Supporters of former Maldives President Mohamed Nasheed say that a court order preventing him from leaving the capital, Male, is unfair and politically motivated.
They say that the ban is aimed solely at preventing him from campaigning ahead of elections promised next year.
But the government argues that travel restrictions are standard ahead of several court cases Mr Nasheed faces.
Mr Nasheed resigned as president in February in what he said was a coup.
Succeeded by his deputy, Mohamed Waheed, he said he was forced to quit by threats of violence from rebellious police and soldiers.
But a domestic commission of inquiry - backed by the Commonwealth - last month rejected his account, saying he had stepped down voluntarily.
'Abuse of power'
In a hearing on Tuesday, the court in Male imposed the travel restrictions, forcing Mr Nasheed to seek court permission if he wants to leave the capital.
Male is located on one small island, which means that it will be impossible for the former president to travel around the coral atoll nation and campaign in the elections, his party says.
While president in January, Mr Nasheed is accused of illegally ordering the arrest of a judge accused of corruption.
The move triggered weeks of protests, culminating in him being replaced as leader on 7 February. The abuse of power case is due to come to court on Monday.
Reports say that Mr Nasheed could face up to three years in jail or banishment to a remote island if found guilty.
In addition the former president faces two civil law suits for allegedly defaming Police Commissioner Abdullah Riyaz and Defence Minister Mohamed Nazim. Those cases are due to be heard on 28 September and 2 October.
"The regime fears Nasheed will win an election. So they plan to convict him of something so they can prevent him from standing. They know their grip on power is dependent on removing Nasheed from the political equation," Mr Nasheed's Maldivian Democratic Party (MDP) said in a statement.
MDP spokesman Hamid Abdul Gafoor told the BBC the government was trying to dismantle the party and was planning to put Mr Nasheed under house arrest or in prison, inspired by Burma's past actions.
But a spokesman for President Mohamed Waheed Hassan Manik rejected the allegation, saying the court order was "the usual practice, according to the country's law".
"It's done to everyone and nothing extraordinary has been done to him.

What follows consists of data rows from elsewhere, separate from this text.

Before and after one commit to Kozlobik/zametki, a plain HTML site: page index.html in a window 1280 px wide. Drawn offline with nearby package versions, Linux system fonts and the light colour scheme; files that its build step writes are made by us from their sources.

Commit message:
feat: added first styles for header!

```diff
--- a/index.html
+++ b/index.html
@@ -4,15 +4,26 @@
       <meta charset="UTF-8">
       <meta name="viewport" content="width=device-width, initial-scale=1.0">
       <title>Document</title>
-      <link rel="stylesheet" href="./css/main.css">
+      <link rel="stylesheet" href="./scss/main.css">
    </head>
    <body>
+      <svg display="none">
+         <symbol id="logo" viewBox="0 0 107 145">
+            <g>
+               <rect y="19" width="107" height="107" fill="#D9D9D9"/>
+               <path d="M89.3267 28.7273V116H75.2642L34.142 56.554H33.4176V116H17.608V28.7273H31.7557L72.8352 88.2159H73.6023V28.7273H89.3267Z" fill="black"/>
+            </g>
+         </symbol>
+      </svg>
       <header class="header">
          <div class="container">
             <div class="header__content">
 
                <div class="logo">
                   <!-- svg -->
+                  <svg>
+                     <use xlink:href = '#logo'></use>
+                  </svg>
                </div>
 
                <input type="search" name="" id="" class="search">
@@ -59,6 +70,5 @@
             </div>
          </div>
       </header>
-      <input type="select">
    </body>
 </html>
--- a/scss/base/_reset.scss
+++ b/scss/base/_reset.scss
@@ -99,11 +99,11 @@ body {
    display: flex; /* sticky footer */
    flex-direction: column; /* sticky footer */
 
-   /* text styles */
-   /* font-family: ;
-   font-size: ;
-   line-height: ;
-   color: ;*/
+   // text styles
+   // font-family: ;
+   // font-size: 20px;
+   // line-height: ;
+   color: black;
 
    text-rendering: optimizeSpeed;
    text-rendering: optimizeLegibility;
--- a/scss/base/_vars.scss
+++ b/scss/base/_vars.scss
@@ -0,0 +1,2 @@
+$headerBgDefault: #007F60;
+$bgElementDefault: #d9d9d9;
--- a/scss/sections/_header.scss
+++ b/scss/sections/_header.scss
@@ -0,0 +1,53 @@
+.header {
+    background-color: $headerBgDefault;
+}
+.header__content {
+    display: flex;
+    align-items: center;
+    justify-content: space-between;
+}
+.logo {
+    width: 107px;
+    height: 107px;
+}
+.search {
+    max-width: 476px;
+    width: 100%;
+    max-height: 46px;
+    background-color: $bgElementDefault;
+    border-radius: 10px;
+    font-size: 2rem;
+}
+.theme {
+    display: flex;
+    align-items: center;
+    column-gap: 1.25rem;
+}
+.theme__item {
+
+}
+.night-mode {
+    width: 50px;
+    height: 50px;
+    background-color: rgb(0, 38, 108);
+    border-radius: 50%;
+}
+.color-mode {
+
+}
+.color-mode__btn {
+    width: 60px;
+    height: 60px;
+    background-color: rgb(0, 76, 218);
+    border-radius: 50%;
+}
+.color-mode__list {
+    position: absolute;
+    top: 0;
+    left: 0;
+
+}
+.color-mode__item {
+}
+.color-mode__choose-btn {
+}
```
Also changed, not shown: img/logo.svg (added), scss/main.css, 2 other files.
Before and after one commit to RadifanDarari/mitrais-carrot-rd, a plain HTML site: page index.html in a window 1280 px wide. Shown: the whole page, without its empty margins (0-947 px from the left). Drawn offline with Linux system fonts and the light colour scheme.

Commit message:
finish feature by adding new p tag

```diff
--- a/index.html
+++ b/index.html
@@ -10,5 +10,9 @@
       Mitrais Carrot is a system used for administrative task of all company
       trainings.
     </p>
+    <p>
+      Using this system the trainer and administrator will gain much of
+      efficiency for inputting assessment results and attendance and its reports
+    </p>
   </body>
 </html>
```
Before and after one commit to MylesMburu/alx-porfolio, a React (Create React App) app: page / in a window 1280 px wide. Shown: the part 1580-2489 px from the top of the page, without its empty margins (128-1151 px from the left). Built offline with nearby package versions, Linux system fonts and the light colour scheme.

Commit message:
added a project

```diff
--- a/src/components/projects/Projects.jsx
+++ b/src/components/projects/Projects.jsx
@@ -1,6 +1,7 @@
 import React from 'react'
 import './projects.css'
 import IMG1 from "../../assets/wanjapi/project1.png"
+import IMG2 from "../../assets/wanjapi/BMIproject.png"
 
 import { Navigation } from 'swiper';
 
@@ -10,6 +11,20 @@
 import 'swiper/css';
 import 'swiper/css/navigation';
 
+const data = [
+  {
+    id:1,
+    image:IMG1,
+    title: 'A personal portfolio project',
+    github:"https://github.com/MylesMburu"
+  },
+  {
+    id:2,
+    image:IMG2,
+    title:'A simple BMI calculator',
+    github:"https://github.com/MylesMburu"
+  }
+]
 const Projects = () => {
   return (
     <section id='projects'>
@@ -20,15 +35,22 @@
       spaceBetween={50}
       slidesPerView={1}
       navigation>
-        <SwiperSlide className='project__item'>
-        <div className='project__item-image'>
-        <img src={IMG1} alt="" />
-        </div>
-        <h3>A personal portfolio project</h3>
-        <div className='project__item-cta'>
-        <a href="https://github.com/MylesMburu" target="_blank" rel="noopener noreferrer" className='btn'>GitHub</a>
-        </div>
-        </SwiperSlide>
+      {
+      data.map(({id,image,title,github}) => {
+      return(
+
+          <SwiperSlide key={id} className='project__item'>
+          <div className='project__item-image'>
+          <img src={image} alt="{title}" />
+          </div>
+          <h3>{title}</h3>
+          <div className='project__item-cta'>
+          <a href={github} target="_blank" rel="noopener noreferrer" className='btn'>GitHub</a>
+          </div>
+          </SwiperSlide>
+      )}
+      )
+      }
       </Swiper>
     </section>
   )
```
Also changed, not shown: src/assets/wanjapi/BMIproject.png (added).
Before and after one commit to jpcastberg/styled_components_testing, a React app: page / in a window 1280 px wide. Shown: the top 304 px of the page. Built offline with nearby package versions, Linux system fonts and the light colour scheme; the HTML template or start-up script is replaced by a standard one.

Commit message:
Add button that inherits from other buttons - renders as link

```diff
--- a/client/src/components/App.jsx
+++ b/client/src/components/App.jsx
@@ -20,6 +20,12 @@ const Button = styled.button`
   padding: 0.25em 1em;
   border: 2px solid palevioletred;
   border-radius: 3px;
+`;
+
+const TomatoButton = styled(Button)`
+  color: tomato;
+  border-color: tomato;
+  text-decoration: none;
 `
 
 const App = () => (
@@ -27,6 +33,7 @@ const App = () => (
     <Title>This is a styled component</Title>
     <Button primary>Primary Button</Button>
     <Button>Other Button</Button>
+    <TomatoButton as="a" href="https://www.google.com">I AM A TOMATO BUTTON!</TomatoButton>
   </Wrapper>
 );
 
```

It's totally a judicial matter and the government has no influence on the judiciary," the spokesman said.